:: User interface change data ::
■ ■ ■ ■ ■ ■ ■

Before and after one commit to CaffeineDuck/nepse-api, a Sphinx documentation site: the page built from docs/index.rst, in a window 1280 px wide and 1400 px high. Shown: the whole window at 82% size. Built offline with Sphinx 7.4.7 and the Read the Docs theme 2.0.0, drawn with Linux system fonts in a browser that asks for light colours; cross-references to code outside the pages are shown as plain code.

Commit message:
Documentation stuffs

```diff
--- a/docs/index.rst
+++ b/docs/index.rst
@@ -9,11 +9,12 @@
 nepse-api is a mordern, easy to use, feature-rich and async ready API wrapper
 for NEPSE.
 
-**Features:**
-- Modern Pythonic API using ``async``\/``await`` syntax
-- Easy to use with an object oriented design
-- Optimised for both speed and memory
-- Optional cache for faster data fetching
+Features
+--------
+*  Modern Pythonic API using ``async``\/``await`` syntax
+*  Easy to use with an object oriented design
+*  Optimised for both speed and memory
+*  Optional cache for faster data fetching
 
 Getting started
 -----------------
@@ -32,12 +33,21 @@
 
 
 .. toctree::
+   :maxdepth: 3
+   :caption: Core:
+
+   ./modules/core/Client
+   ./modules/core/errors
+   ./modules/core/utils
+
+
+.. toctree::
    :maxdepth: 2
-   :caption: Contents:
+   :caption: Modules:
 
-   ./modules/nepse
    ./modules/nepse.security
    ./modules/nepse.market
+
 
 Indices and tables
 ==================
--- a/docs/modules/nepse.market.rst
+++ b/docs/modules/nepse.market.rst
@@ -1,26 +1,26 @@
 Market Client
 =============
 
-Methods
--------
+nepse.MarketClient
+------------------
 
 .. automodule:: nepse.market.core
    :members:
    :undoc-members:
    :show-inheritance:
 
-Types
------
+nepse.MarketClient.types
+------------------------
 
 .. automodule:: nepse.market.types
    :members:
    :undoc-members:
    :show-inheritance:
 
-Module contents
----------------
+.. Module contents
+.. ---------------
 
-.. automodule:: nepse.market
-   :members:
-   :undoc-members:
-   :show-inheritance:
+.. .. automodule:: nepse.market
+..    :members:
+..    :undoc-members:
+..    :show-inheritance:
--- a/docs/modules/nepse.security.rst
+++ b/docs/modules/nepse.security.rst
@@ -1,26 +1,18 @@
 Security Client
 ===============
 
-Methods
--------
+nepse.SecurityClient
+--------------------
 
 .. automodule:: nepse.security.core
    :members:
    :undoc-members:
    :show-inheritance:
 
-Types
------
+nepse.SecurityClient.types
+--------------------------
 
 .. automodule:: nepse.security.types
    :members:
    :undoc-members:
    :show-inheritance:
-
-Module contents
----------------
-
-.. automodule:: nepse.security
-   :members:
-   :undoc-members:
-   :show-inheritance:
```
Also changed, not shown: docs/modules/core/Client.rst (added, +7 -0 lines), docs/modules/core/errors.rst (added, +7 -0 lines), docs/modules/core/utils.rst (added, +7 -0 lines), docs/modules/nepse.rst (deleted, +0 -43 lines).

■ ■ ■ ■ ■ ■ ■

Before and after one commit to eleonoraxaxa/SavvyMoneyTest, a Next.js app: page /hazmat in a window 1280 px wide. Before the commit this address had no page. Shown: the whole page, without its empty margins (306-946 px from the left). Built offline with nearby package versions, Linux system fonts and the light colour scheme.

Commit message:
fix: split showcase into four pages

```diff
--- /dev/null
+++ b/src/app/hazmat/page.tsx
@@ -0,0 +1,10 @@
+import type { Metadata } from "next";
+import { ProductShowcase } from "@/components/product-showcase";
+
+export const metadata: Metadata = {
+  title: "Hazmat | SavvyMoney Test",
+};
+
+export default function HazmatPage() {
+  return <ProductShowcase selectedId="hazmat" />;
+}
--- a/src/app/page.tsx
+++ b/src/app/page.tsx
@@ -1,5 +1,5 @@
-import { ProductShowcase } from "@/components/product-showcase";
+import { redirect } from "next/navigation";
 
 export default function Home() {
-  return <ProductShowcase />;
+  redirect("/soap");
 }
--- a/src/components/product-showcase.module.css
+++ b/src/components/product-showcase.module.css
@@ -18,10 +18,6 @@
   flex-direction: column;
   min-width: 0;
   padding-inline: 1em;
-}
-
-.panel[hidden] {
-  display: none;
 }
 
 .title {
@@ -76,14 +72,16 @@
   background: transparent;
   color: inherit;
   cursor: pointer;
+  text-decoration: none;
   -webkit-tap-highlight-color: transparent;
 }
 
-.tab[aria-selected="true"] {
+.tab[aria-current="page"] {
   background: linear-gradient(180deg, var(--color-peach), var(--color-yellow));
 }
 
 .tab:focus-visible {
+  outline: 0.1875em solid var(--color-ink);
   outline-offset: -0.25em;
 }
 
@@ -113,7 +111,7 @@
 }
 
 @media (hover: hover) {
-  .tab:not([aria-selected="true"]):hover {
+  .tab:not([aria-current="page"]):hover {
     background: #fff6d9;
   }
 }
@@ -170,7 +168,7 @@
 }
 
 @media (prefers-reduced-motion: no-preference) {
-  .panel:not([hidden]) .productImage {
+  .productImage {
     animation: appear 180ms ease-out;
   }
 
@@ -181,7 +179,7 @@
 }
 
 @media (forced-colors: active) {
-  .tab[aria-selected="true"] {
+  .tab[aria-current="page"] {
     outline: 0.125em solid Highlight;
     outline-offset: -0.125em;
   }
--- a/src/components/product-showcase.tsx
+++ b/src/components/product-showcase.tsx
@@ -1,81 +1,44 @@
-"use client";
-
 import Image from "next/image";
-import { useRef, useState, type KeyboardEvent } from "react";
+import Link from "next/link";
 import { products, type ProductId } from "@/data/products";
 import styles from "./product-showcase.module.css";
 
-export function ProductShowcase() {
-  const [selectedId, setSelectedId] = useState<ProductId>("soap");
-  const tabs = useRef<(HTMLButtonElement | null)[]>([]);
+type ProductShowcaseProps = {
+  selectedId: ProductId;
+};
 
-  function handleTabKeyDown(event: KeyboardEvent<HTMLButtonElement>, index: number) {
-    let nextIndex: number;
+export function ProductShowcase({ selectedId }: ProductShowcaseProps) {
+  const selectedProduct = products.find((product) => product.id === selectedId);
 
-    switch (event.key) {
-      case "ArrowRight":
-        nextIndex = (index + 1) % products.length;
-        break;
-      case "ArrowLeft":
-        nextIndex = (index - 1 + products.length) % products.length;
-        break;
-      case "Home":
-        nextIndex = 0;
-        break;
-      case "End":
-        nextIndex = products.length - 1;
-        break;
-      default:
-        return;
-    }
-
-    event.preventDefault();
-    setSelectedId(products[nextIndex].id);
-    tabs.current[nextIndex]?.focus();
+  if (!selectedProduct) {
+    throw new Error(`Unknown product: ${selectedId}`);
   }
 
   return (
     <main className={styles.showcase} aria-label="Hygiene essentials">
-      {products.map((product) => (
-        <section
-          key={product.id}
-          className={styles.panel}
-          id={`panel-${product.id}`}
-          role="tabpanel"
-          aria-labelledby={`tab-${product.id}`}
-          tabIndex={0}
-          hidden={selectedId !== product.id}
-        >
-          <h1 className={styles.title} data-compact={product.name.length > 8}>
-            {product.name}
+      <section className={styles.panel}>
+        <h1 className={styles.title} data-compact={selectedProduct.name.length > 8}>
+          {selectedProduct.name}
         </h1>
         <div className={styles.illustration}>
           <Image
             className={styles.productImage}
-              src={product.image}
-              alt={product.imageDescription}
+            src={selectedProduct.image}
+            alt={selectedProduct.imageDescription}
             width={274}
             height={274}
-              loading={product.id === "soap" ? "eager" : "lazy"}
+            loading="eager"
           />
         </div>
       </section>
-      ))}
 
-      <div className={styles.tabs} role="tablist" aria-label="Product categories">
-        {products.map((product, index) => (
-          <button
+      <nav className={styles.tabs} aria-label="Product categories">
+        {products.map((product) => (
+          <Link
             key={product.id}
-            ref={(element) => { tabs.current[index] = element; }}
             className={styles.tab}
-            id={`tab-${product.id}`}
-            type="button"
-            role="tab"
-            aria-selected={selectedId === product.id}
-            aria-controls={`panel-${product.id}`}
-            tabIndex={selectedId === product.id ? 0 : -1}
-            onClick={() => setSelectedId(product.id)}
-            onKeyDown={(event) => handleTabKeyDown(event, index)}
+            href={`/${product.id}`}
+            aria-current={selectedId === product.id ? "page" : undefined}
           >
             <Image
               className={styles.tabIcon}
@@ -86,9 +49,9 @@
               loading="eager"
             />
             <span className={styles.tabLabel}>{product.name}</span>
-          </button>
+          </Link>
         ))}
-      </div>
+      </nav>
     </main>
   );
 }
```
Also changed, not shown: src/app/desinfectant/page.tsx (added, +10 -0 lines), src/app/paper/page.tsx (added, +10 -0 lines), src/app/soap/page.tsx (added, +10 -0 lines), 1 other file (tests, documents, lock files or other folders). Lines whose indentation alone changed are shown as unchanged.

■ ■ ■ ■ ■ ■ ■

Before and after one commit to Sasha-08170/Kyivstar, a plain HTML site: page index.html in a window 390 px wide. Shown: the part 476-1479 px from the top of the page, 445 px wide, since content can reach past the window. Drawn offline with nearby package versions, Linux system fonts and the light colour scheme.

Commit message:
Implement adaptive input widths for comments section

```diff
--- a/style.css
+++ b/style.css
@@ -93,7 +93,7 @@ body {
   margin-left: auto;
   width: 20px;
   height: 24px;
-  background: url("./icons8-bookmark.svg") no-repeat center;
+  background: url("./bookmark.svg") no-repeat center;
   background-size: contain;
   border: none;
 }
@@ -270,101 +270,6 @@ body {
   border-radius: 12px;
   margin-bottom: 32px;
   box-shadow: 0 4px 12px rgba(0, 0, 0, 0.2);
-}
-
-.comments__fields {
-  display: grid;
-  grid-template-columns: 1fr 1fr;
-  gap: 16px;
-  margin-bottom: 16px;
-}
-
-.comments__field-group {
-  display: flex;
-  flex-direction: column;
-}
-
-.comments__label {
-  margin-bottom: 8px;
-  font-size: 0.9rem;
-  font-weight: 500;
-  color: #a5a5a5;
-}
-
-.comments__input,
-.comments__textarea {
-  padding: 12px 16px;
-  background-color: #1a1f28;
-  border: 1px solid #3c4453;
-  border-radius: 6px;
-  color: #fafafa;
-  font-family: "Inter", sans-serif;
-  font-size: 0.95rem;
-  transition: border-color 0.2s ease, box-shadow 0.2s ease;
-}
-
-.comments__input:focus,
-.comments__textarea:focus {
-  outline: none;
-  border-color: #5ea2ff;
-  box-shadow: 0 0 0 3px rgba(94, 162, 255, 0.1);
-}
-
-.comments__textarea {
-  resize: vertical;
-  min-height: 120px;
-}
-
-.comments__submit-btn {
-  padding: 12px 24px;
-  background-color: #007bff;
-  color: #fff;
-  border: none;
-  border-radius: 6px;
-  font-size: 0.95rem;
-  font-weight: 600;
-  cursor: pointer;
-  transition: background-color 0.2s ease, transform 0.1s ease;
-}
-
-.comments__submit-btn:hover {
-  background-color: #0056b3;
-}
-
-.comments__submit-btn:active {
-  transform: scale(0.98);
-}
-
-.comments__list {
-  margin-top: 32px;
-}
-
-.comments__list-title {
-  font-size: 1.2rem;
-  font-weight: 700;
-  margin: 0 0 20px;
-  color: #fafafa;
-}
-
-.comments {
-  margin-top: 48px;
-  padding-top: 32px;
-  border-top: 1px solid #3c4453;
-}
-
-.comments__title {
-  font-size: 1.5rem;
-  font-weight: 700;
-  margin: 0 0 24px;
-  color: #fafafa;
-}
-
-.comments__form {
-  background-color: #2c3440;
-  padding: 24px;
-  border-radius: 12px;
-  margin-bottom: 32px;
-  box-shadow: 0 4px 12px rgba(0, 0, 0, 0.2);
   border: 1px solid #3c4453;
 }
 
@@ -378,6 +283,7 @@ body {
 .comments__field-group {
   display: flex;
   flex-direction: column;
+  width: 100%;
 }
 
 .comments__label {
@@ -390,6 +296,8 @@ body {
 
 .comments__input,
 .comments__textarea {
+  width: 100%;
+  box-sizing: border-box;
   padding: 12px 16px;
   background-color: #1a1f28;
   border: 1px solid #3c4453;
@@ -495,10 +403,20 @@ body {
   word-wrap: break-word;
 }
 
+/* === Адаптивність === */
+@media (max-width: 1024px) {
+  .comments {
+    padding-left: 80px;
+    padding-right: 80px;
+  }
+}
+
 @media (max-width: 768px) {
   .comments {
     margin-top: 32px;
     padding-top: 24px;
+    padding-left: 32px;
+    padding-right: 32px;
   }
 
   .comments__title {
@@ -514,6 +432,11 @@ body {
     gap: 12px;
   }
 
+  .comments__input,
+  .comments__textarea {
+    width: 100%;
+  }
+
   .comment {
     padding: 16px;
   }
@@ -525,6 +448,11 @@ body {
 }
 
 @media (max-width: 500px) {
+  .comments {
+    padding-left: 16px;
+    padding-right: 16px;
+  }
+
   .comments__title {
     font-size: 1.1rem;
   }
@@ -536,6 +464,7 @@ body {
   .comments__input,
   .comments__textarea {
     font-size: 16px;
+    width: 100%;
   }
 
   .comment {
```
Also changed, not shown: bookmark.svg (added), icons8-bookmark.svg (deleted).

■ ■ ■ ■ ■ ■ ■

:: Work to be completed ::
Go through the data above and tally every line that includes "import". State only the total.

:: Answer section ::
9